There’s more – visit Sunday, May 3, at 2 p.m. (admission is no longer free, though) for a public lecture, “ARTalk - The Way Painting Works,” from Currier Art Center director Bruce McColl and associate curator Kurt Sundstrom. The May theme is “The Art of Architecture” for the “Family Studio” art activities Wednesdays from 2:30 to 4:30 p.m. in the Currier.
Hear live music at the Frank Lloyd Wright-designed Zimmerman House and tour the home, and enjoy wine and cheese at the Currier on Thursday, May 7, from 5 to 8 p.m. “The Four Seasons” event costs $17 for members, $27 for nonmembers, and reservations are needed.
Finally, check out the Currier if you are searching for Mother’s Day ideas. They have tours, family activities and a concert from the Manchester Choral Society going on. Check their Web site or call for details.
Also, the Currier Art Center at 180 Pearl St. is offering a session between May 11 and June 15 of art courses for children and adults.

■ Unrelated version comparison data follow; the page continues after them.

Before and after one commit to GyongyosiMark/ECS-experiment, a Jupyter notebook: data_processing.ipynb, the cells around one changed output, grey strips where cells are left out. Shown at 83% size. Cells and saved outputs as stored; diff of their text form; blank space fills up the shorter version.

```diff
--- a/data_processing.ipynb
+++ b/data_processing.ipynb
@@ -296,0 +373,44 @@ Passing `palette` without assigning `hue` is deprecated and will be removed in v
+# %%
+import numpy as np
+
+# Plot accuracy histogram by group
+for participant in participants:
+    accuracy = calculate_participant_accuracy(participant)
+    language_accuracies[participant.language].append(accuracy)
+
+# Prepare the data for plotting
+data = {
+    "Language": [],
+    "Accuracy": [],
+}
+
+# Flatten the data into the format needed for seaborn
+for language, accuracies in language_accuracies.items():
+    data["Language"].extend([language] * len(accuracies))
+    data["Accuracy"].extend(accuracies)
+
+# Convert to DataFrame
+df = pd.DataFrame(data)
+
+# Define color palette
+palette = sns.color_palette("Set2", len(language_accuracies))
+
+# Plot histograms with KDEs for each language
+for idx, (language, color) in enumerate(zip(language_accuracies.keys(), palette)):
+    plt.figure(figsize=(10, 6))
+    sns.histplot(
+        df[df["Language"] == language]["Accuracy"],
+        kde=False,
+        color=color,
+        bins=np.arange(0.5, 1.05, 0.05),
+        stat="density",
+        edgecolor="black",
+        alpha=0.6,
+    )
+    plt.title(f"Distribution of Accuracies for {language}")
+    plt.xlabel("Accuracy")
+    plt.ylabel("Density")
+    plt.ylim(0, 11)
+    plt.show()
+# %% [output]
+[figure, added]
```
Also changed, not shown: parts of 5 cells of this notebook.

• Teach art: The New Hampshire Institute of Art has been approved by the New Hampshire State Board of Education to offer a five-year program to prepare art teachers, according to a release from the school. Students in the program will pursue a Bachelor of Fine Arts along with a teaching certification. “What makes us unique is that we offer an art education certification to supplement their Bachelor’s degree in any offered concentration. This gives them the confidence to enter the classroom with a strong foundation in studio practice along with the traditional theory of education,” NHIA Art Education chair Suzanne Canali stated in the release. The students will also have to take classes in the other concentrations or to ensure they are versatile. Call 866-241-4918.